SUPPLIED INFORMATION:

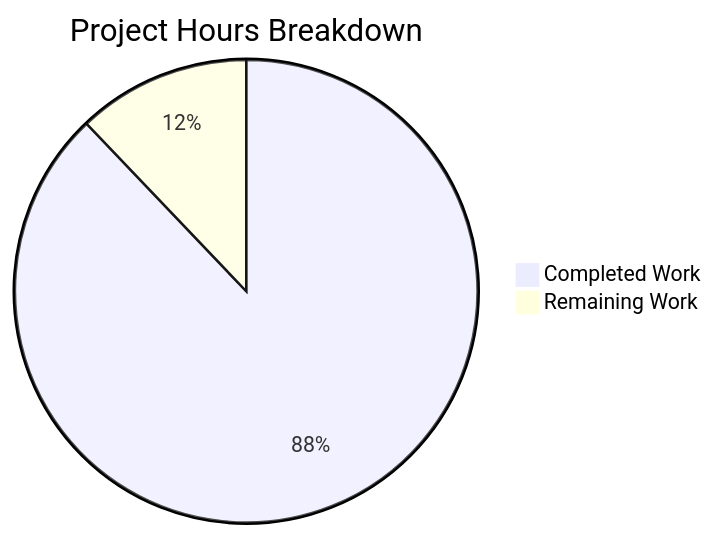
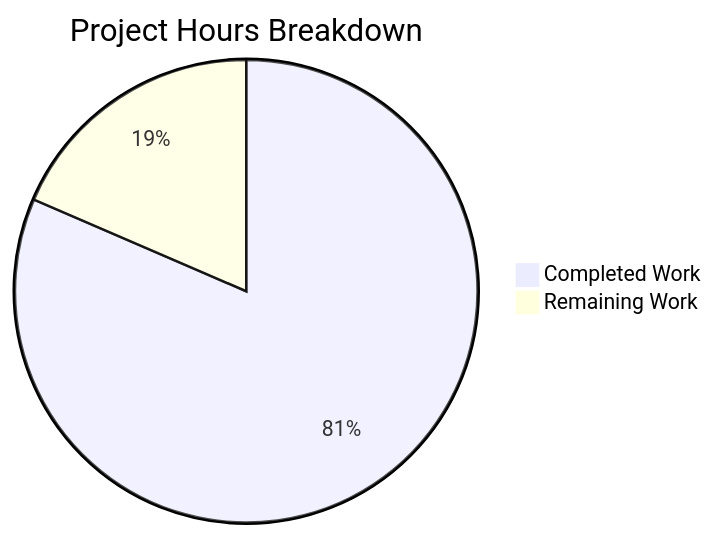
One commit to sudhanshu-spec/test-spec changed the diagram in blitzy/documentation/Project Guide.md. Above: the diagram before and after it, drawn with Mermaid. The commit also changed other lines of this file, not shown here.

Commit message:
Adding Blitzy Project Guide: Project Status and Human Tasks Remaining

````diff
--- a/blitzy/documentation/Project Guide.md
+++ b/blitzy/documentation/Project Guide.md
@@ -47,5 +28,5 @@
 ```mermaid
 pie title Project Hours Breakdown
-    "Completed Work" : 29
-    "Remaining Work" : 4
+    "Completed Work" : 22
+    "Remaining Work" : 5
 ```
````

HOW TO COMPLETE THIS TASK:
All of the data should come back exactly as written, but without pictures.

SOLUTION FOR THIS EXERCISE:
One commit to sudhanshu-spec/test-spec changed the diagram in blitzy/documentation/Project Guide.md. Above: the diagram before and after it, drawn with Mermaid. The commit also changed other lines of this file, not shown here.

Commit message:
Adding Blitzy Project Guide: Project Status and Human Tasks Remaining

````diff
--- a/blitzy/documentation/Project Guide.md
+++ b/blitzy/documentation/Project Guide.md
@@ -47,5 +28,5 @@
 ```mermaid
 pie title Project Hours Breakdown
-    "Completed Work" : 29
-    "Remaining Work" : 4
+    "Completed Work" : 22
+    "Remaining Work" : 5
 ```
````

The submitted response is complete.